**Collected data entries:**
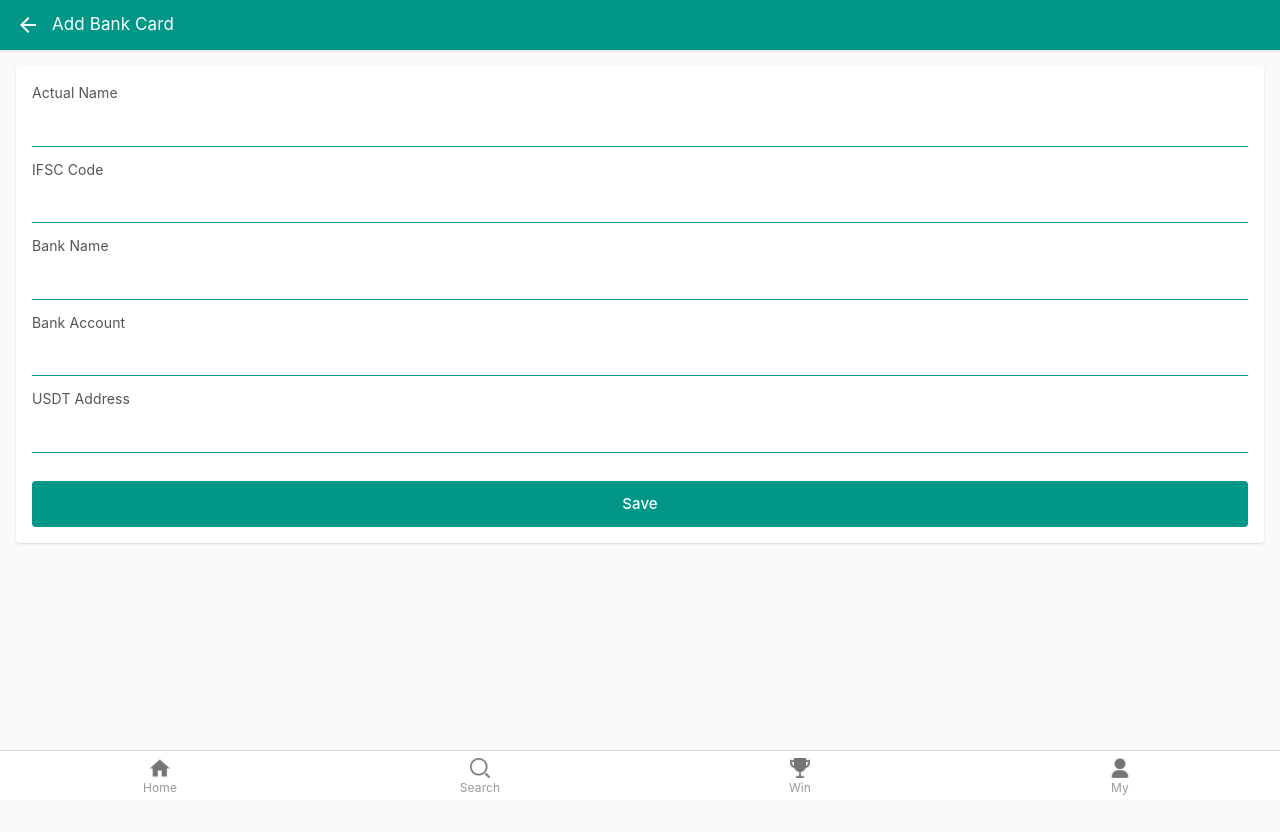
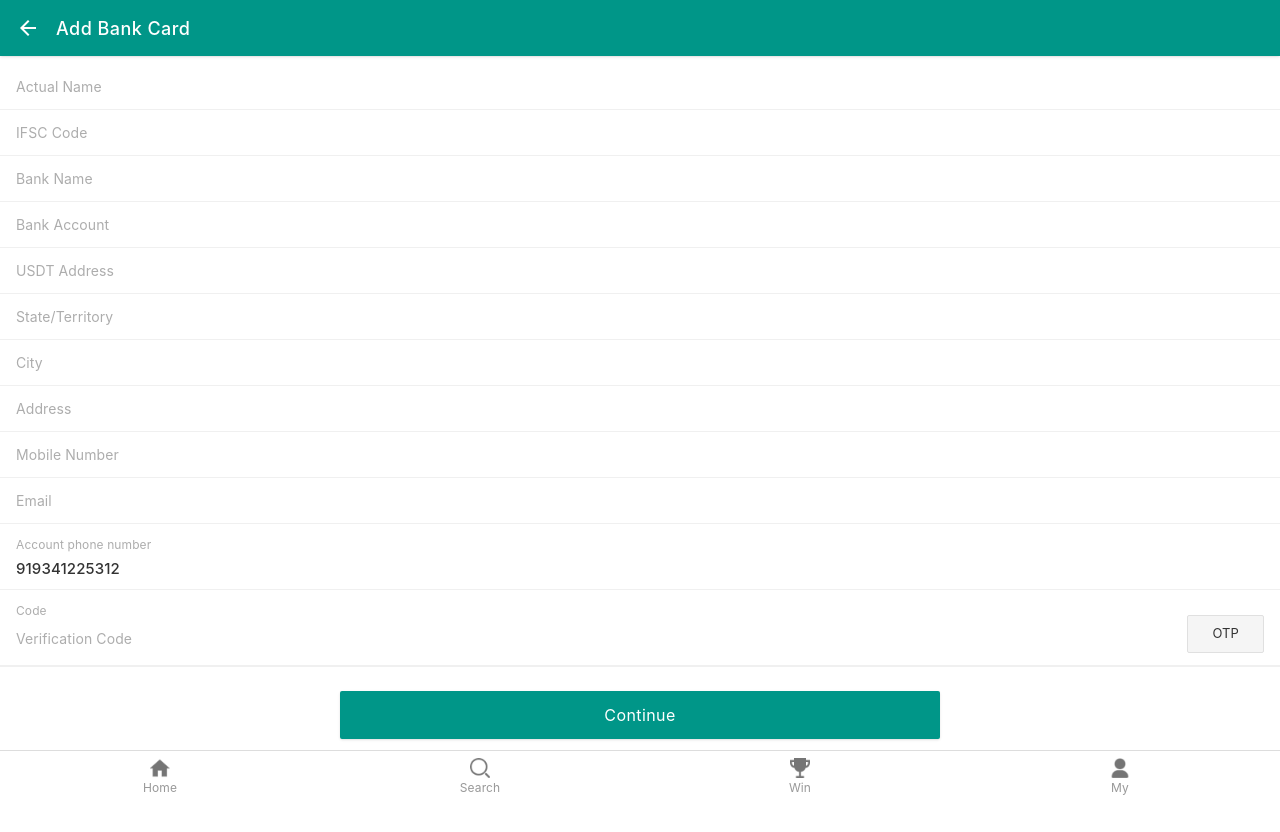
Before and after one commit to Prince04u/Trovaaa, a Next.js app: page /addbankcard in a window 1280 px wide. Shown: the top 832 px of the page. Before the commit the page ends 800 px from the top, so only its background shows below. Built offline with nearby package versions, Linux system fonts and the light colour scheme; no server answers.

Commit message:
Restyle Add Bank Card page to match reference UI

```diff
--- a/app/addbankcard/page.js
+++ b/app/addbankcard/page.js
@@ -7,11 +7,24 @@ import BottomNav from "@/components/home/BottomNav";
 
 export default function AddBankCardPage() {
   const router = useRouter();
-  const [actualname, setActualname] = useState("");
-  const [ifsccode, setIfsccode] = useState("");
-  const [bankname, setBankname] = useState("");
-  const [bankaccount, setBankaccount] = useState("");
-  const [usdtAddress, setUsdtAddress] = useState("");
+  const [form, setForm] = useState({
+    actualName: "",
+    ifscCode: "",
+    bankName: "",
+    bankAccount: "",
+    usdtAddress: "",
+    state: "",
+    city: "",
+    address: "",
+    mobileNumber: "",
+    email: "",
+    accountPhone: "919341225312",
+    code: ""
+  });
+
+  const handleChange = (e) => {
+    setForm(prev => ({ ...prev, [e.target.name]: e.target.value }));
+  };
 
   const handleSubmit = (e) => {
     e.preventDefault();
@@ -19,77 +32,94 @@ export default function AddBankCardPage() {
     router.push("/bankcard");
   };
 
+  const inputClass = "w-full bg-transparent text-[14px] text-[#333] placeholder-[#adadad] outline-none border-none py-3";
+  const rowClass = "w-full border-b border-[#f0f0f0] px-4 bg-white";
+
   return (
-    <main className="min-h-screen bg-[#fafafa] pb-24 flex flex-col w-full max-w-none m-0 relative select-none text-[#222222]">
+    <main className="min-h-screen bg-white pb-24 flex flex-col w-full max-w-none m-0 relative select-none">
       {/* Top Navbar */}
-      <nav className="bg-[#009688] text-white h-[50px] px-4 flex items-center gap-3 sticky top-0 z-10 shadow-sm w-full">
-        <Link href="/bankcard" className="text-white text-decoration-none flex items-center">
+      <nav className="bg-[#009688] text-white h-[56px] px-4 flex items-center gap-4 sticky top-0 z-10 shadow-sm w-full">
+        <button onClick={() => router.back()} className="text-white bg-transparent border-none outline-none flex items-center cursor-pointer p-0">
           <span className="material-icons-outlined text-[24px]">arrow_back</span>
-        </Link>
-        <span className="text-[17px] font-normal text-white">Add Bank Card</span>
+        </button>
+        <span className="text-[18px] font-medium text-white tracking-wide">Add Bank Card</span>
       </nav>
 
-      <form onSubmit={handleSubmit} className="p-4 flex flex-col gap-3 bg-white m-4 rounded shadow-sm">
-        <div className="flex flex-col gap-1">
-          <label className="text-[14px] text-[#555555]">Actual Name</label>
-          <input
-            type="text"
-            value={actualname}
-            onChange={(e) => setActualname(e.target.value)}
-            className="border-b border-[#009688] py-2 text-[15px] outline-none"
-            required
-          />
+      <form onSubmit={handleSubmit} className="flex flex-col w-full bg-white mt-2">
+        <div className={rowClass}>
+          <input type="text" name="actualName" value={form.actualName} onChange={handleChange} placeholder="Actual Name" className={inputClass} required />
         </div>
 
-        <div className="flex flex-col gap-1">
-          <label className="text-[14px] text-[#555555]">IFSC Code</label>
-          <input
-            type="text"
-            value={ifsccode}
-            onChange={(e) => setIfsccode(e.target.value)}
-            className="border-b border-[#009688] py-2 text-[15px] outline-none"
-            required
-          />
+        <div className={rowClass}>
+          <input type="text" name="ifscCode" value={form.ifscCode} onChange={handleChange} placeholder="IFSC Code" className={inputClass} required />
         </div>
 
-        <div className="flex flex-col gap-1">
-          <label className="text-[14px] text-[#555555]">Bank Name</label>
-          <input
-            type="text"
-            value={bankname}
-            onChange={(e) => setBankname(e.target.value)}
-            className="border-b border-[#009688] py-2 text-[15px] outline-none"
-            required
-          />
+        <div className={rowClass}>
+          <input type="text" name="bankName" value={form.bankName} onChange={handleChange} placeholder="Bank Name" className={inputClass} required />
         </div>
 
-        <div className="flex flex-col gap-1">
-          <label className="text-[14px] text-[#555555]">Bank Account</label>
-          <input
-            type="text"
-            value={bankaccount}
-            onChange={(e) => setBankaccount(e.target.value)}
-            className="border-b border-[#009688] py-2 text-[15px] outline-none"
-            required
-          />
+        <div className={rowClass}>
+          <input type="text" name="bankAccount" value={form.bankAccount} onChange={handleChange} placeholder="Bank Account" className={inputClass} required />
         </div>
 
-        <div className="flex flex-col gap-1">
-          <label className="text-[14px] text-[#555555]">USDT Address</label>
-          <input
-            type="text"
-            value={usdtAddress}
-            onChange={(e) => setUsdtAddress(e.target.value)}
-            className="border-b border-[#009688] py-2 text-[15px] outline-none"
-          />
+        <div className={rowClass}>
+          <input type="text" name="usdtAddress" value={form.usdtAddress} onChange={handleChange} placeholder="USDT Address" className={inputClass} />
         </div>
 
-        <button
-          type="submit"
-          className="mt-4 bg-[#009688] text-white py-3 rounded font-medium text-[15px] border-none cursor-pointer hover:opacity-90"
-        >
-          Save
-        </button>
+        <div className={rowClass}>
+          <input type="text" name="state" value={form.state} onChange={handleChange} placeholder="State/Territory" className={inputClass} />
+        </div>
+
+        <div className={rowClass}>
+          <input type="text" name="city" value={form.city} onChange={handleChange} placeholder="City" className={inputClass} />
+        </div>
+
+        <div className={rowClass}>
+          <input type="text" name="address" value={form.address} onChange={handleChange} placeholder="Address" className={inputClass} />
+        </div>
+
+        <div className={rowClass}>
+          <input type="text" name="mobileNumber" value={form.mobileNumber} onChange={handleChange} placeholder="Mobile Number" className={inputClass} />
+        </div>
+
+        <div className={rowClass}>
+          <input type="email" name="email" value={form.email} onChange={handleChange} placeholder="Email" className={inputClass} />
+        </div>
+
+        {/* Account Phone Number */}
+        <div className={rowClass + " pt-3 pb-2"}>
+          <div className="text-[12px] text-[#adadad] mb-1">Account phone number</div>
+          <div className="text-[15px] text-[#333] font-medium">{form.accountPhone}</div>
+        </div>
+
+        {/* Verification Code */}
+        <div className={rowClass + " pt-3 pb-3 flex flex-row items-end justify-between border-b-2"}>
+          <div className="flex flex-col flex-1">
+            <div className="text-[12px] text-[#adadad] mb-1">Code</div>
+            <input
+              type="text"
+              name="code"
+              value={form.code}
+              onChange={handleChange}
+              placeholder="Verification Code"
+              className="w-full bg-transparent text-[14px] text-[#333] placeholder-[#adadad] outline-none border-none py-1"
+              required
+            />
+          </div>
+          <button type="button" className="bg-[#f5f5f5] text-[#333] text-[13px] px-6 py-2 rounded-[2px] ml-4 shrink-0 border border-[#e0e0e0] cursor-pointer hover:bg-[#e0e0e0] transition-colors">
+            OTP
+          </button>
+        </div>
+
+        {/* Continue Button */}
+        <div className="w-full flex justify-center mt-6 px-4">
+          <button
+            type="submit"
+            className="w-full max-w-[600px] bg-[#009688] text-white py-[12px] rounded-[2px] font-normal text-[16px] tracking-wide border-none cursor-pointer hover:opacity-90 shadow-sm"
+          >
+            Continue
+          </button>
+        </div>
       </form>
 
       <BottomNav />
```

**Task to carry out:**
Sift through the entries and copy every line with "white".

**Solution:**
+  const rowClass = "w-full border-b border-[#f0f0f0] px-4 bg-white";
+    <main className="min-h-screen bg-white pb-24 flex flex-col w-full max-w-none m-0 relative select-none">
-      <nav className="bg-[#009688] text-white h-[50px] px-4 flex items-center gap-3 sticky top-0 z-10 shadow-sm w-full">
-        <Link href="/bankcard" className="text-white text-decoration-none flex items-center">
+      <nav className="bg-[#009688] text-white h-[56px] px-4 flex items-center gap-4 sticky top-0 z-10 shadow-sm w-full">
+        <button onClick={() => router.back()} className="text-white bg-transparent border-none outline-none flex items-center cursor-pointer p-0">
-        <span className="text-[17px] font-normal text-white">Add Bank Card</span>
+        <span className="text-[18px] font-medium text-white tracking-wide">Add Bank Card</span>
-      <form onSubmit={handleSubmit} className="p-4 flex flex-col gap-3 bg-white m-4 rounded shadow-sm">
+      <form onSubmit={handleSubmit} className="flex flex-col w-full bg-white mt-2">
-          className="mt-4 bg-[#009688] text-white py-3 rounded font-medium text-[15px] border-none cursor-pointer hover:opacity-90"
+            className="w-full max-w-[600px] bg-[#009688] text-white py-[12px] rounded-[2px] font-normal text-[16px] tracking-wide border-none cursor-pointer hover:opacity-90 shadow-sm"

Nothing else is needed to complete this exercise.